Larissa Fradkin

Functions Can Be Fun!


14 September 2013

Table of Contents




Lecture 4. FUNCTIONS

4.1 Variables

4.2 Functions

4.3 Elementary operations on functions

4.4 Order of Operations (extended)

4.5 Applications of real functions of real variable and operations on such functions

4.6 A historical note

4.7 Instructions for self-study

Lecture 5. Real FUNCTIONS of One Real Variable: Graphs, Polynomials

5.1 Graphical representation of real functions of one real variable

5.2 How to use graphs of real functions y = f(x) of one real variable

5.3 Applications of graphs

5.4 Elementary functions: monomials (natural powers) and polynomials

5.5 Instructions for self-study

Lecture 6. Real FUNCTIONS of One Real Variable: Exponential Functions, Logarithmic Functions, Inverse Functions

6.1 Exponential functions

6.2 Logarithmic functions

6.3 Revision: Trigonometry

6.4 A historical note

6.5 Instructions of self-study

Lecture 7. Real FUNCTIONS of One Real Variable: Trigonometric Functions, Inverse Trigonometric Functions, Hyperbolic Functions

7.1 Trigonometric functions

7.2 Inverse trigonometric functions

7.3 Hyperbolic functions and their inverses

7.4 Instructions for self-study

Lecture 8. Real FUNCTIONS of One Real Variable: Sketching and Using Graphs, Simple Transformations

8.1 Sketching graphs using a table

8.2 Using graphs to find y given x

8.3 Using graphs to find x given y

8.4 Sketching graphs using simple transformations

8.5 Sketching graphs using several simple transformations

8.6 Completing the square

8.7 Applications of simple transformations

8.8 Instructions for self-study

Lecture 9. Real FUNCTIONS of One Real Variable: Sketching Graphs by Simple Transformations (ctd.)

9.1 Sketching graphs using several simple transformations (ctd.)

9.2 Sketching graphs using pointwise operations

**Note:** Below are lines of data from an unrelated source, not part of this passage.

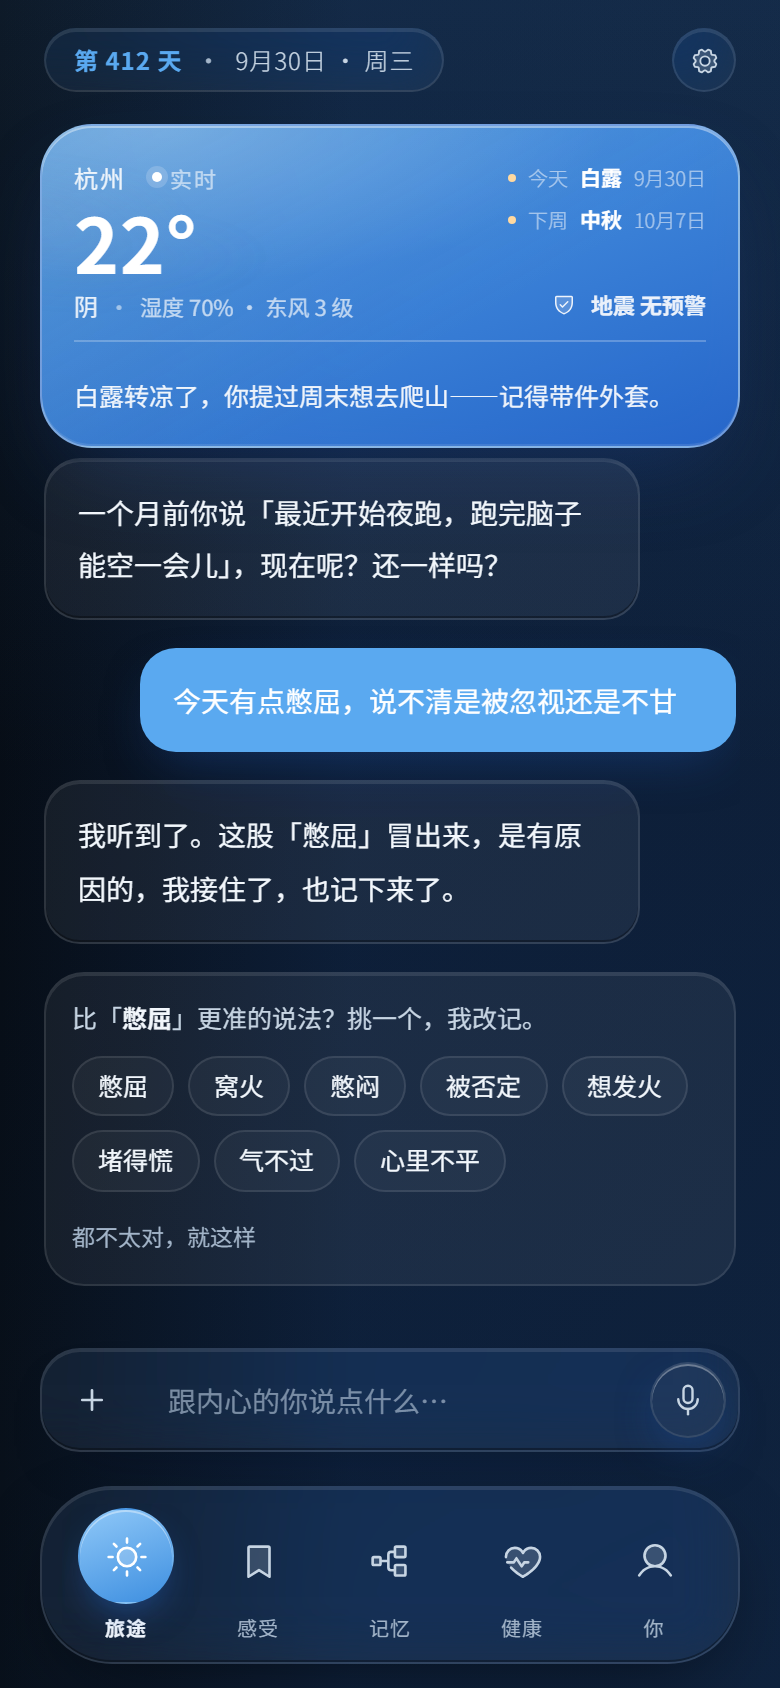
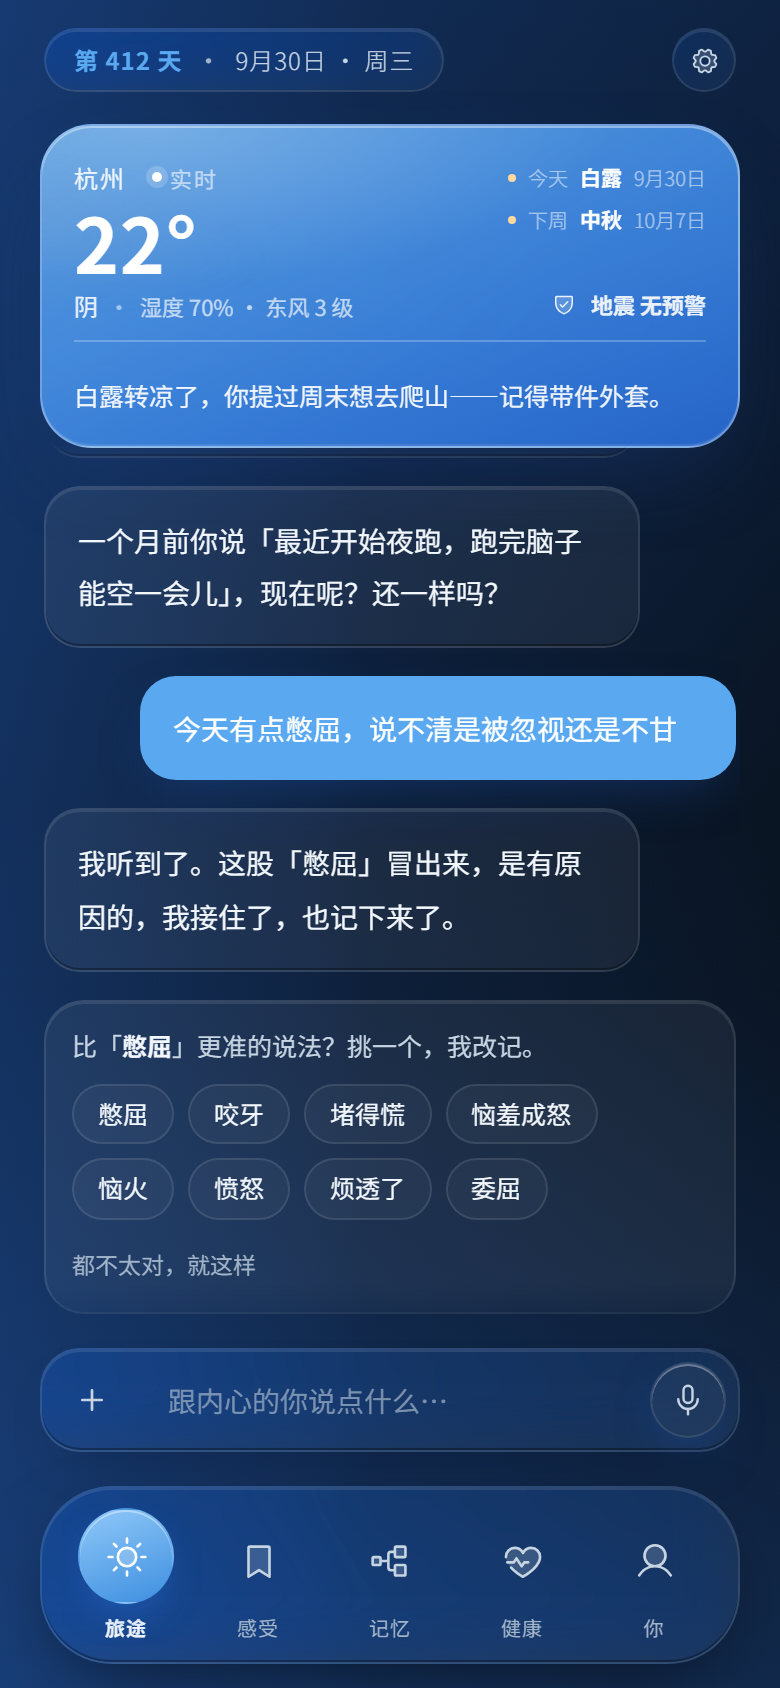
fix: 回复一次一条 + 收紧输入框上方留白

diff --git a/prototype/index.html b/prototype/index.html
@@ -1178,8 +1178,11 @@
   /* 路途 · 聊天记录区 */
   /* v74：滚动限位 + 顶部渐隐——消息滑到天气卡下面时柔化淡出，不再硬切半个气泡 */
   .day-status{position:relative;z-index:4;}
+  /* v115：一条消息里可以有换行（多段合并用） */
+  .msg{white-space:pre-line;}
   .chat-log{
-    flex:1 1 auto;min-height:0;overflow-y:auto;padding:2px 2px 28px;
+    flex:1 1 auto;min-height:0;overflow-y:auto;padding:2px 2px 14px;
+    /* v115：底部留白 28→14，输入框上方的空白压掉一半 */
     /* v111：上边界提到天气卡下方，只留 10px 做顶部渐隐 */
     margin-top:-26px;
     overscroll-behavior:contain;                 /* 滚到头就停，不做橡皮筋回弹 */
@@ -1301,6 +1304,7 @@
   /* 路途 · 输入区：悬浮玻璃胶囊条（三个功能圆钮 + 输入框 + 圆形发送钮） */
   .chat-input{
     position:relative;
+    margin-top:0;
     flex-shrink:0;display:flex;align-items:center;gap:6px;
     padding:6px;border-radius:var(--r-card);
     background:var(--glass-bg);
@@ -5429,17 +5433,14 @@
     /* ③ 危机（最高优先级）→ 喊醒 + 弹窗确认，不直接甩号码 */
     if(CRISIS.re.test(v)){
       stageUp();
-      setTimeout(function(){ appendMsg('me', CRISIS.name); }, 600);
-      setTimeout(function(){ appendMsg('me', CRISIS.hold); }, 1800);
+      setTimeout(function(){ appendMsg('me', CRISIS.name + '\n' + CRISIS.hold); }, 600);
       setTimeout(function(){ openCrisisModal(); }, 3000);
       return;
     }
     /* 风险 → 温柔但明确地转介专业帮助 */
     if(RISK.re.test(v)){
       stageUp();
-      setTimeout(function(){ appendMsg('me', RISK.name); }, 600);
-      setTimeout(function(){ appendMsg('me', RISK.wake); }, 1800);
-      setTimeout(function(){ appendMsg('me', RISK.ask); }, 3400);
+      setTimeout(function(){ appendMsg('me', RISK.name + '\n' + RISK.wake + '\n' + RISK.ask); }, 600);
       return;
     }
 
@@ -5508,17 +5509,12 @@
       stageUp();
       /* 熟悉度决定第 2 句是「开放式引导」还是「具体呼应」 */
       var second = (PROFILE.stage >= 1) ? em.echo : em.ask;
-      setTimeout(function(){ appendMsg('me', em.name); }, 600);
-      setTimeout(function(){ appendMsg('me', second); }, 1800);
-      setTimeout(function(){ appendMsg('me', em.hold); }, 3000);
+      /* v115：一次只回一条（原来 5 条连发像刷屏）——先接住，再给一句引导 */
       setTimeout(function(){
-        appendMsg('me', em.guide);       /* 引导你继续把情绪倒出来 */
+        appendMsg('me', em.name + '\n' + second);
         addFeeling(em.view);             /* 我眼中的你：悄悄记一笔 */
         addState(em.signal);             /* 身体的信号：悄悄记一笔 */
-      }, 4200);
-      setTimeout(function(){
-        appendMsg('me', em.selfDist);    /* 自我距离化：拉远一步，用旁观者视角 */
-      }, 5400);
+      }, 600);
       return;
     }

9.3 Instructions for self-study


Algebra Summary

Functions Summary

Order of Operations Summary

Quadratics Summary

Trigonometry Summary

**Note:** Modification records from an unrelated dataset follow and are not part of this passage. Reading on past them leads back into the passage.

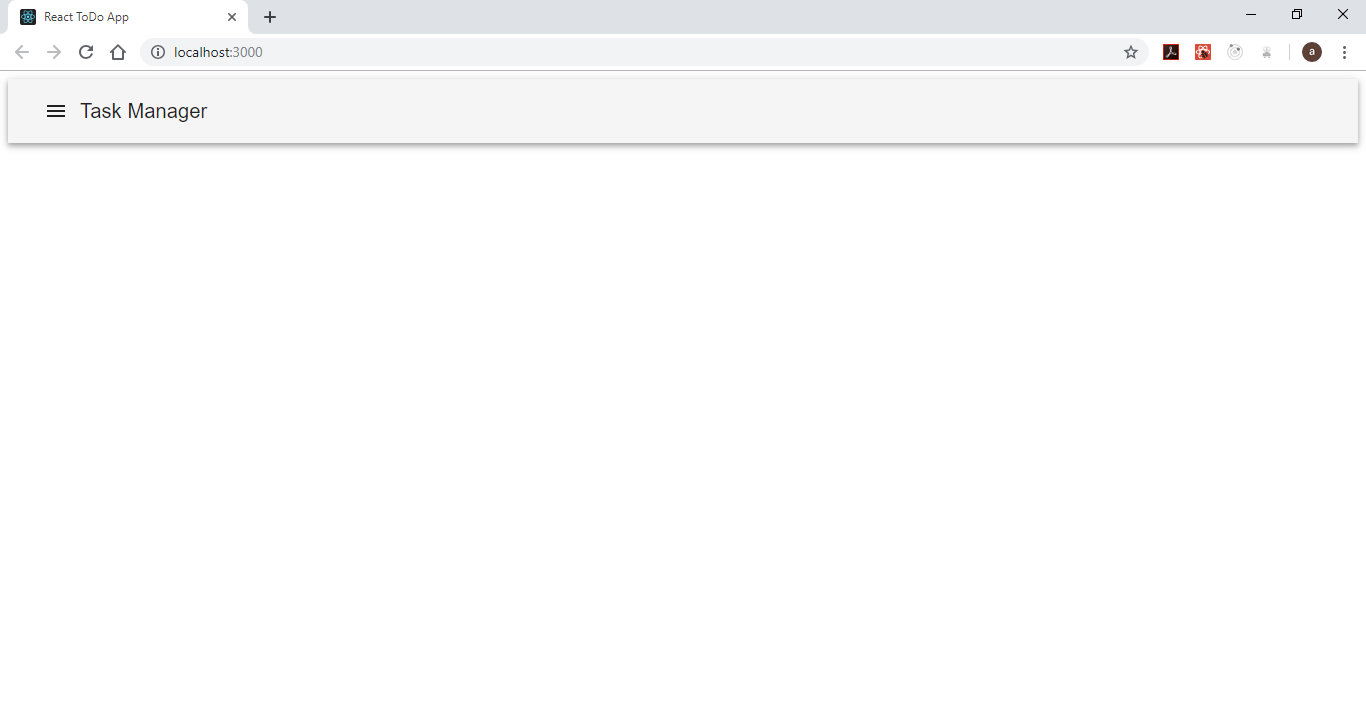
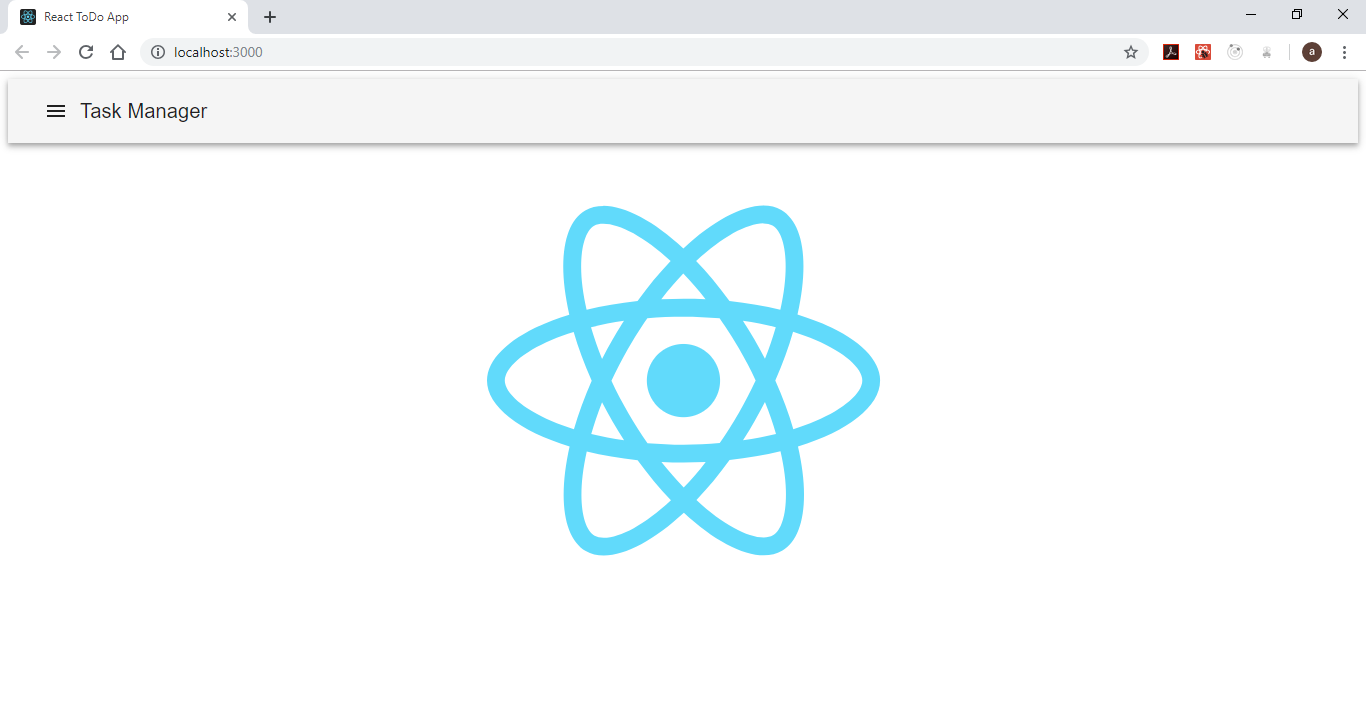
Add screen background

Changed region(s): [[0.3382, 0.272, 0.6457, 0.7857]]

diff --git a/3-project/task-manager-gui/task-manager-web-app/src/components/Home/Home.jsx b/3-project/task-manager-gui/task-manager-web-app/src/components/Home/Home.jsx
@@ -4,6 +4,7 @@ import Toolbar from '@material-ui/core/Toolbar';
 import Typography from '@material-ui/core/Typography';
 import IconButton from '@material-ui/core/IconButton';
 import MenuIcon from '@material-ui/icons/Menu';
+import logo from '../../assets/images/react-logo.svg';
 
 export default class Home extends Component {
   render() {
@@ -19,6 +20,9 @@ export default class Home extends Component {
             </Typography>
           </Toolbar>
         </AppBar>
+        <div style={{ width: '50%', height: '50%', margin: 'auto' }}>
+          <img src={logo} alt="React Logo" />
+        </div>
       </React.Fragment>
     );
   }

Decision Tree For Solving Simple Equations





These notes are based on the lectures delivered by the author to engineering students of London South Bank University over the period of 16 years. This is a University of widening participation, with students coming from many different countries, many of them not native English speakers. Most students have limited mathematical background and limited time both to revise the basics and to study new material. A system has been developed to assure efficient learning even under these challenging restrictions. The emphasis is on systematic presentation and explanation of basic abstract concepts. The technical jargon is reduced to the bare minimum.

Nothing gives a teacher a greater satisfaction than seeing a spark of understanding in the students’ eyes and genuine pride and pleasure that follows such understanding. The author’s belief that most people are capable of succeeding in - and therefore enjoying - the kind of mathematics that is taught at Universities has been confirmed many times by these subjective signs of success as well as genuine improvement in students’ exam pass rates. Interestingly, no correlation had ever been found at the Department where the author worked between the students’ qualification on entry and graduation.

The book owns a lot to the authors’ students – too numerous to be named here - who talked to her at length about their difficulties and successes, e.g. see Appendix VII on Teaching Methodology. One former student has to be mentioned though – Richard Lunt – who put a lot of effort into making this book much more attractive than it would have been otherwise.

The author can be contacted through her website All comments are welcome and teachers can obtain there the copy of notes with answers to questions suggested in the text as well as detailed Solutions to suggested Exercises. The teachers can then discuss those with students at the time of their convenience.

Good luck everyone!


Throughout when we first introduce a new concept (a technical term or phrase) or make a conceptual point we use the bold red font. We use the bold blue to verbalise or emphasise an important idea.

In these Notes we discuss Elementary Functions. You can understand this topic best if you first study the Notes on Elementary Algebra.

Here is a concept map of Elementary Algebra.

Here is a concept map of of the Functions part of Pre-Calculus. It is best to study it before studying any of the Lectures to understand where they are on the map. The better you see the big picture the easier it is to absorb this material!